During the roundtable, Wasserman Schultz seemed to suggest amending a 1961 law that allows the NFL to circumvent antitrust laws, enabling the NFL to sell television rights to games as a collective unit. Wasserman Schultz asked one of the witnesses, Melanie Coburn, whether she believed that Congress should be in the “business of protecting an organization that puts the interests of billionaire owners over hundreds of women who experienced harassment and abuse.”
Coburn, a former cheerleader and marketing director, replied: “Money and power is what rules the NFL. Unless someone steps in and holds them accountable, nothing will change.”
Rep. Gerry Connolly says changing the NFL’s antitrust exemption is just a first step. “I’m sure there are a myriad [of] rules, regulations, laws and protocols that could and should be examined, with respect to the NFL, to ensure that the kinds of experiences we heard [Thursday] are never again tolerated,” the Virginia Democrat told TIME.
A history of doing not much
If history is predictive, NFL fans eager for Congress-mandated change shouldn’t hold their breaths for forward progress.
Take, for example, the dust-up over studying chronic traumatic encephalopathy (CTE), a degenerative brain condition increasingly diagnosed in people who have endured repeated hits to the brain. It has so far been diagnosed in more than 300 former NFL players.
In 2012, the league agreed to donate millions to the National Institutes of Health to research the condition, but ultimately backed out of funding a project over the NIH’s selection of a scientist who had criticized the NFL.
Democratic members of the House Energy and Commerce Committee called out the NFL for attempting to “use its ‘unrestricted gift’ as leverage to steer funding away from one of its critics” in a 91-page report in 2016, but no actual punishment stemmed from the alleged impropriety. Taxpayers ended up footing the $16 million bill for the research. (The NFL broadly rejected the report’s claims.)

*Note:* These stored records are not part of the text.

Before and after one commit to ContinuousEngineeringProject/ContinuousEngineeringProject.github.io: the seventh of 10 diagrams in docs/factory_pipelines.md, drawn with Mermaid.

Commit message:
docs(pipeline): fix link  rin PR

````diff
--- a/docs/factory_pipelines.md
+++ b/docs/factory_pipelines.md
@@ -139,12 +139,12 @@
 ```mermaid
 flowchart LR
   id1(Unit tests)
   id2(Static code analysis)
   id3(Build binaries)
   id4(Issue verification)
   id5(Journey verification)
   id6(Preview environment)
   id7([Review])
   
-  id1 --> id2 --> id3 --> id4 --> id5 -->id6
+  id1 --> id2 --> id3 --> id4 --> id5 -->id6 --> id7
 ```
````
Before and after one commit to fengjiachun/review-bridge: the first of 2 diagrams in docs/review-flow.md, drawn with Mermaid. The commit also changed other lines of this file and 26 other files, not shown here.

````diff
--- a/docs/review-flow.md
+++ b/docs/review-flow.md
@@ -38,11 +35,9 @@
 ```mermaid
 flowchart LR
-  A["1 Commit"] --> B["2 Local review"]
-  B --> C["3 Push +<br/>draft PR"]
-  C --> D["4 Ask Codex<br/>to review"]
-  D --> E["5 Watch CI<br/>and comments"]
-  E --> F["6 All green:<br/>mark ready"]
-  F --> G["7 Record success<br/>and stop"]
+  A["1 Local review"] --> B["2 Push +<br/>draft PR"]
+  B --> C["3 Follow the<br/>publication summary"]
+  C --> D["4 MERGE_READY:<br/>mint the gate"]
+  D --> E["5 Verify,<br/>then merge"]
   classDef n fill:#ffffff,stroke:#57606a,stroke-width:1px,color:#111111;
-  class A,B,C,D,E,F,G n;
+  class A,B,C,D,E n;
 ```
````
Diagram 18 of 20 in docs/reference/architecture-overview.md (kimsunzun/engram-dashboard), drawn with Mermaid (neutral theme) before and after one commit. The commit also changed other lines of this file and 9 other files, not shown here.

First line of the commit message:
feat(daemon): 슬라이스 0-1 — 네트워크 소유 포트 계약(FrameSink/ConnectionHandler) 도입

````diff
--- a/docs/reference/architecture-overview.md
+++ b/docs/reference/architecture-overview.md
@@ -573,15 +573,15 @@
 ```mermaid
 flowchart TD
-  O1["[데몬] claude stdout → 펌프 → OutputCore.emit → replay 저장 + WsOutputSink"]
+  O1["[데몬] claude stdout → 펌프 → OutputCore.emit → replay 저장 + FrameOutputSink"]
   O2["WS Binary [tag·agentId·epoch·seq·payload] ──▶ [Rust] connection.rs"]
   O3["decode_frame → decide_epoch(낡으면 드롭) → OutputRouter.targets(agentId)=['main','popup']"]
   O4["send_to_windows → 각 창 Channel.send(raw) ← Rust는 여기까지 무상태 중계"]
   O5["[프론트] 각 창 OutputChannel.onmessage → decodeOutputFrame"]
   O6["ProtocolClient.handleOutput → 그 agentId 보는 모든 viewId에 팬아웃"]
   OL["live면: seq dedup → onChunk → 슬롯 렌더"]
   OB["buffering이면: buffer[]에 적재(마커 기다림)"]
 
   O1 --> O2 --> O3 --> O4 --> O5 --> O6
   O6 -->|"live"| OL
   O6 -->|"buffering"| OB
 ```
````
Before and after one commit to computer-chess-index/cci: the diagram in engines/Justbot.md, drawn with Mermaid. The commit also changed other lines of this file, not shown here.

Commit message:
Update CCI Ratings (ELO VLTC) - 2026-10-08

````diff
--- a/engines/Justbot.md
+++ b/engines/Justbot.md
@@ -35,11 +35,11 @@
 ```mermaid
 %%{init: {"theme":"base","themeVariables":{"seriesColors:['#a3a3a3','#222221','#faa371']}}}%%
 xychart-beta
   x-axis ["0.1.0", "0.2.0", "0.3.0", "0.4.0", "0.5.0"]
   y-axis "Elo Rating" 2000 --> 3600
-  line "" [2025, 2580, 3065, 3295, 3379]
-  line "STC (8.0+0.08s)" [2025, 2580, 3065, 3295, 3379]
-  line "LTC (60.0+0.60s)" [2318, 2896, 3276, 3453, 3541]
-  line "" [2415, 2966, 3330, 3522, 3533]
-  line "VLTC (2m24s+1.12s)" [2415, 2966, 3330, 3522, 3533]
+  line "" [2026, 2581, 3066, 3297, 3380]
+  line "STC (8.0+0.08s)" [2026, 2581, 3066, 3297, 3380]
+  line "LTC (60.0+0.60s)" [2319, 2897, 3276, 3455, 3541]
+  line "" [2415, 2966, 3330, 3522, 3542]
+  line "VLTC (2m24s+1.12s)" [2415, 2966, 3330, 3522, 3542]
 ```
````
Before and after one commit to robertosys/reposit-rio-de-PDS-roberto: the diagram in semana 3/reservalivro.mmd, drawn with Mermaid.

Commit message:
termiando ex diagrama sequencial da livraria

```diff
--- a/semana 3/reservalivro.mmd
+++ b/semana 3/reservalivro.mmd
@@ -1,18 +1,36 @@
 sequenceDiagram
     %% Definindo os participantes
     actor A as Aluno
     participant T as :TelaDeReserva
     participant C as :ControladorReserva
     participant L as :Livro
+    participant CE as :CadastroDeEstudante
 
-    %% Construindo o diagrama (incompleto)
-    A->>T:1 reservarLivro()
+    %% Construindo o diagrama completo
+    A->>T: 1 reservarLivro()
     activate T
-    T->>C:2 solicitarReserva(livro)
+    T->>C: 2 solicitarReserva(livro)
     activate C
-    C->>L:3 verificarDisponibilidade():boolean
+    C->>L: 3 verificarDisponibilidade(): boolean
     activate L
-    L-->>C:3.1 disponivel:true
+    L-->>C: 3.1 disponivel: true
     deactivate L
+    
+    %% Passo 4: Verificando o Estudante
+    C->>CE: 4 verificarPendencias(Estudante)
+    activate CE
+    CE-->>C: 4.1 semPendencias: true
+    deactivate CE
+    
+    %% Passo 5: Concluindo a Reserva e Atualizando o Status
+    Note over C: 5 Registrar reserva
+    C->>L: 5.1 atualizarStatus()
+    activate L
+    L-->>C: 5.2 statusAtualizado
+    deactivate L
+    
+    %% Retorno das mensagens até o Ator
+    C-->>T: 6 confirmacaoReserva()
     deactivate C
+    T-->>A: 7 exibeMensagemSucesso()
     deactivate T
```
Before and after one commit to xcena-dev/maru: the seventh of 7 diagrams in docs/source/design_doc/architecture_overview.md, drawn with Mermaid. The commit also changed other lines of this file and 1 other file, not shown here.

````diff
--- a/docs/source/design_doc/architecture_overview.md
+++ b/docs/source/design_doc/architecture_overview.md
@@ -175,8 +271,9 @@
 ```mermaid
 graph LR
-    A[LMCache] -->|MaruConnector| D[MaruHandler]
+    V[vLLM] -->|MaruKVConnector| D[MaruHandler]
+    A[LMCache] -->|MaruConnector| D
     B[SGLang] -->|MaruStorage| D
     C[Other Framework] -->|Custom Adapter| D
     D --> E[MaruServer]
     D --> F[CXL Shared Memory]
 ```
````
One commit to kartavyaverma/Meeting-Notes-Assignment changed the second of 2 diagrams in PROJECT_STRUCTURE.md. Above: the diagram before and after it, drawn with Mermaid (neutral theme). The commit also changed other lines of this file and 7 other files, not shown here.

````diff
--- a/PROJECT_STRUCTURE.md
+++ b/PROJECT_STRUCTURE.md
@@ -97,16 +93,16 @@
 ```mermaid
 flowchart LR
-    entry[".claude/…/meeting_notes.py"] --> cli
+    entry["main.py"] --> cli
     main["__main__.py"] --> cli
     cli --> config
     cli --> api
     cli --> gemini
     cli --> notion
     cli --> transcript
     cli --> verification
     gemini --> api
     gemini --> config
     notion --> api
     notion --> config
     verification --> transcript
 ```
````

Congress may follow the same playbook in response to the more recent allegations: Blowing the whistle—like an NFL referee did when he (erroneously) thought star Bengals quarterback Joe Burrow stepped out of bounds during a touchdown pass against the Las Vegas Raiders on Jan. 15, or when Congress wrote a lengthy report on CTE research funding—but ultimately not issuing any significant punitive penalties.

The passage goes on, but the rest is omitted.